St Vincent de Paul Church
1923 – Albert C. Martin
621 West Adams Boulevard – map
St Vincent de Paul Church at the corner of Figueroa and West Adams received formal dedication on April 12, Easter Sunday, in 1925. Father Martin G. Hanley preached the sermon. That’s according to a contemporary L.A. Times account. Don Sloper, in Los Angeles’s Chester Place, says the first mass was held the Sunday before, with the Rt Rev. John J. Cantwell, bishop of the Diocese of Monterey and Los Angeles, presiding. So let’s say the church opened during the first half of April, 1925.
It was back in September, 1922, though, when Father J.H. MacRoberts, St Vincent’s pastor, announced gazillionaire Edward Doheny had pledged a quarter of a million dollars to the building of which at that time was planned to be a $500,000 church (it was later pegged at one million). “A large part of the other portion has been pledged as well.” The church had already owned the land for a couple of years. The Automobile Club of Southern California was at that time under construction across the street and the gated community of Chester Place and Doheny’s own mansion sat (and still sits) a couple yards to the west.
The congregation – the city’s third Roman Catholic parish – had been meeting in an 1887 church building on the campus of the former St Vincent’s College at the corner of Washington Street (Boulevard) and Grand Avenue. (St Vincent’s College penultimately became Loyola College, and ultimately, in 1973, Loyola Marymount University.)
Bishop Cantwell and Rev. MacRoberts approved design sketches by Albert C. Martin in December, 1922.
Martin had designed L.A.’s first major Churrigueresque-style building, the Million Dollar Theater on South Broadway, in 1918. Martin was also part of the teams that designed Los Angeles landmarks City Hall (No. 150) and the May Company on Wilshire (No. 566).
St Vincent Parochial School / dog
For St Vincent’s, the architect was inspired by Bertram G. Goodhue’s California Building from the 1915 San Diego Exposition (it’s still there today, but now known as the Museum of Man in Balboa Park) as well as the Santa Prisca, a historic church in Tasco, Mexico.
Crews broke ground in 1923, while the majority of construction occurred throughout 1924. And, man, what a busy year for L.A. churches it was, too.
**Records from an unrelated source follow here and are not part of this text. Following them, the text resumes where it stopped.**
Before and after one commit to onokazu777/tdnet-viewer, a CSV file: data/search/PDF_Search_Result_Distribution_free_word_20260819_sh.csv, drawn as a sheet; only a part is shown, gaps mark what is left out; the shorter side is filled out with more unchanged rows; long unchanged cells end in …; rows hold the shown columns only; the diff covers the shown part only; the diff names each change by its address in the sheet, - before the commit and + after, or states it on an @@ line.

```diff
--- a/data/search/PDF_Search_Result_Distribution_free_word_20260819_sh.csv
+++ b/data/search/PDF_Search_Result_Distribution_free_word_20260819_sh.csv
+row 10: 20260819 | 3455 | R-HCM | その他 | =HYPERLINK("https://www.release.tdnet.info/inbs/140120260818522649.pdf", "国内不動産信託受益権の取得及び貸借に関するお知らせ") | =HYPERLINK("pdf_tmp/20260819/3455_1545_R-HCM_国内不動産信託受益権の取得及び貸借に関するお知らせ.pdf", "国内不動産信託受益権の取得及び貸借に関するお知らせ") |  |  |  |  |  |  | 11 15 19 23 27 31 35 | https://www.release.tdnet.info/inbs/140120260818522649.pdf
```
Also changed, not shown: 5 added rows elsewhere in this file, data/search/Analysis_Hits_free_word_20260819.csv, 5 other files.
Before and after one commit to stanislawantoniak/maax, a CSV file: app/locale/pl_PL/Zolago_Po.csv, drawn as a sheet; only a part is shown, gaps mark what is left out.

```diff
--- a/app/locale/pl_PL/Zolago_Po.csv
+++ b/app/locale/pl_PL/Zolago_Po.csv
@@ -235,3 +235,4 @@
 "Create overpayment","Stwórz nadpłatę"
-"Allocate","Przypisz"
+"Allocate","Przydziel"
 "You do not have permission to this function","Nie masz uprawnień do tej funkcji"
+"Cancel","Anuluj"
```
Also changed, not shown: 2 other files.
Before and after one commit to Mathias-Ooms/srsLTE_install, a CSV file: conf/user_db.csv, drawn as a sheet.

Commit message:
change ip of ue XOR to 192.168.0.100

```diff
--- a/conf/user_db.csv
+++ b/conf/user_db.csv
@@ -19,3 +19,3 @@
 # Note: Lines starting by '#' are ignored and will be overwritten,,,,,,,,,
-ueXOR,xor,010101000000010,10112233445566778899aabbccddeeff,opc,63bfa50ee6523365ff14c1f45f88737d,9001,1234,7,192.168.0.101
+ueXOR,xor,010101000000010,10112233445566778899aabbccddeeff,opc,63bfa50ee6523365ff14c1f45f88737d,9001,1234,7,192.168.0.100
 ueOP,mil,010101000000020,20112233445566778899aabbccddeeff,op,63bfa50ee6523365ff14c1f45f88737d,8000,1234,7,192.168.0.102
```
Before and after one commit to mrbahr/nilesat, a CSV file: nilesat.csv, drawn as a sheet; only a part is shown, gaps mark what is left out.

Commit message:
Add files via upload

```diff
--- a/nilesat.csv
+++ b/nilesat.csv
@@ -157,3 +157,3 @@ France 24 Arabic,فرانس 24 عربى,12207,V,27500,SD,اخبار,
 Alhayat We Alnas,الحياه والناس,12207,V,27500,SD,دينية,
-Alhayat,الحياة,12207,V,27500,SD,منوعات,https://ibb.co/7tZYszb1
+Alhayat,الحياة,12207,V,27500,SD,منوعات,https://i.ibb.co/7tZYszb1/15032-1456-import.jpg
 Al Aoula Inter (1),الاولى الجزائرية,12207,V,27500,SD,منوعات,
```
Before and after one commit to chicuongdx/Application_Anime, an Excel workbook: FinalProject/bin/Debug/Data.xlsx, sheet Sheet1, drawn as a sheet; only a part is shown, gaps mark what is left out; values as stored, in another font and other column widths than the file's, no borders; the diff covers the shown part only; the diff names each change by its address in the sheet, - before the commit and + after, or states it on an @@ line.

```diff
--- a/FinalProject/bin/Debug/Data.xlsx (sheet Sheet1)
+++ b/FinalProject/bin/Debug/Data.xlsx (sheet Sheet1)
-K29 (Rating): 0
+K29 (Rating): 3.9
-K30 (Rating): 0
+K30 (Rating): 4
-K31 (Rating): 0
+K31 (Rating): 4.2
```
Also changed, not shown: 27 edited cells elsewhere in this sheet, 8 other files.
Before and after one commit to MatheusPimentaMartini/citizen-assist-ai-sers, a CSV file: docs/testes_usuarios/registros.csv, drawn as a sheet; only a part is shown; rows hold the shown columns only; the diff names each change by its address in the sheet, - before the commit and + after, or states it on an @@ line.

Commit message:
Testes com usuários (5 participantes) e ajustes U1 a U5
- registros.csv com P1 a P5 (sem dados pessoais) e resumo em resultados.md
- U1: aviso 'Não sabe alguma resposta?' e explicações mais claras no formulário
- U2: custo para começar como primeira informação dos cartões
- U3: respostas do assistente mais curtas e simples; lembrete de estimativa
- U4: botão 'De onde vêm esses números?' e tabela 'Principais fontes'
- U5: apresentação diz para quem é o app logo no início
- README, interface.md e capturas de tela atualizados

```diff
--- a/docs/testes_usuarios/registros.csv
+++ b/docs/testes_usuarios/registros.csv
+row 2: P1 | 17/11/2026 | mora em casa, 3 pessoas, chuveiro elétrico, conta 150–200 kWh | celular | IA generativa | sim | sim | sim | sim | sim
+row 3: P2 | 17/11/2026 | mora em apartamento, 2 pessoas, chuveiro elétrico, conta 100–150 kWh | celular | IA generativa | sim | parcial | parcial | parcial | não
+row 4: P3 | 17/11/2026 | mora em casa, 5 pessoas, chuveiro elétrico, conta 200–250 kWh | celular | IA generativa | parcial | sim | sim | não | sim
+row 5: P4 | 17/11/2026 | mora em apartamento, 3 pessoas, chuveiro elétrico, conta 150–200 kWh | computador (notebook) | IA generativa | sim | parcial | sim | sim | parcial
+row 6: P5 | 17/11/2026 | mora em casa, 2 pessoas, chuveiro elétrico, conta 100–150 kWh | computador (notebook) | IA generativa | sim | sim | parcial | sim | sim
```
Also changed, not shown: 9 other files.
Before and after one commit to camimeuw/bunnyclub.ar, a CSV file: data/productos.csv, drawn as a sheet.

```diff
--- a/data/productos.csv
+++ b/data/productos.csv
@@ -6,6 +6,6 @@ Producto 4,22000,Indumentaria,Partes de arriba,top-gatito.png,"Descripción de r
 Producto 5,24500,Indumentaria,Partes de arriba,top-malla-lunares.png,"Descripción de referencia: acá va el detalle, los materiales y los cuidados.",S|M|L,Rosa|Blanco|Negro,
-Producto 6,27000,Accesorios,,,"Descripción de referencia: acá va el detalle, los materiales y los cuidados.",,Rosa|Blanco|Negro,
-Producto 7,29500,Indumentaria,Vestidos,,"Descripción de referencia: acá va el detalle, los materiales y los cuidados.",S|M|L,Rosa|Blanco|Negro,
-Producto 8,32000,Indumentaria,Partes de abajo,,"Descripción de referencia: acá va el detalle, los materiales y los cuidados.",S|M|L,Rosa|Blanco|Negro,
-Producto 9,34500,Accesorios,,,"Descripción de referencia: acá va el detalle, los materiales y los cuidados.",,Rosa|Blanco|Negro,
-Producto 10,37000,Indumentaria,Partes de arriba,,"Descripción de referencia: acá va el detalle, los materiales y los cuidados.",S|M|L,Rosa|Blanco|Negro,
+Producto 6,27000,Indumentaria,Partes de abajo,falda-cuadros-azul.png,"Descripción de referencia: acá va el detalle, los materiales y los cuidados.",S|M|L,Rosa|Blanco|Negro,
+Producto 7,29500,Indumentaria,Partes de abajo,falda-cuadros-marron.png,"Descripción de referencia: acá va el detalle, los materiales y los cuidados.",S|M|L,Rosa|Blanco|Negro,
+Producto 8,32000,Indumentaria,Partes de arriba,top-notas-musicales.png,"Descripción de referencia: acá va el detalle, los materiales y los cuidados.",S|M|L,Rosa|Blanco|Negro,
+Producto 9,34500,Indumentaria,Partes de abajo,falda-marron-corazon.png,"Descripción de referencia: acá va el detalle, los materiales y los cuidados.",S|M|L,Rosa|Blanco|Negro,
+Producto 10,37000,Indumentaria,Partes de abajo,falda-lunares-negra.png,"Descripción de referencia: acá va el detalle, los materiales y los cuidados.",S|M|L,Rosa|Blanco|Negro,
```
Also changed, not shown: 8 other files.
According to a Los Angeles Times article from New Year’s Day, 1925, the city saw construction of 62 new churches that year. The new houses of the holy, at a cost of nearly $7.3 million, brought L.A.’s church tally to 412.
The Churrigueresque church is in the shape of a cross and sits at a 45-degree angle to the intersection, better providing diners at the Popeyes across Figueroa unobstructed views of the eighty-plus-year-old church.
While Ralph Adams Cram designed the interior, the interior ceiling decoration is by John B. Smeraldi. Just around that time, Smeraldi was also working on the ceilings at the Biltmore Hotel downtown. Busy guy.
The Wurster Construction Company’s E.M. Lukens reported the strength of that 44-foot concrete dome was tested by hanging sand bags from “the entire circumference of the dome to the weight of thirty pounds per square foot and an additional thirty pounds per square foot over one-half the circumference.” After two days, an additional ten tons was suspended from the center with no deflection noted.
The underside of the dome features eight paintings of Matthew, Mark, Luke, and John and their symbols: man; lion; ox; and eagle. (Sorry, no picture.)
You’ll also notice inside the church the reredos with ten saints and, again, the Four Evangelists. Then note the statue of St Edward to the left of the saints (he’s to the right of the statue of St Peter). See how not only does he show a resemblance to patron Edward Doheny, but he’s also holding a miniature model of the church. (Again, sadly, no picture.)
St Vincent de Paul Church has a seating capacity of 1,200.
Finally, since you’ve made it this far and have been so patient, St Vincent de Paul was a 17th-century French priest. Pope Clement XII beatified him in 1737, the patron of charitable societies.
“Huge Sum Given for Building” Los Angeles Times; Sep 24, 1922, p. I5
“Sketches of New Church Approved” Los Angeles Times; Dec 10, 1922, p. V1
“Unusual Design in Church Plan” Los Angeles Times; Oct 12, 1924, p. E3
“Sixty-Two New Churches in 1924” Los Angeles Times; Jan 1, 1925, p. H10
“Easter Service Dedicates New Catholic Church” Los Angeles Times; Apr 13, 1925, p. A8
Don Sloper, Los Angeles’s Chester Place (Charleston SC, Chicago IL, Portsmouth NH, San Francisco CA: Arcadia Publishing, 2006)
Up next: The Korean Philadelphia Presbyterian Church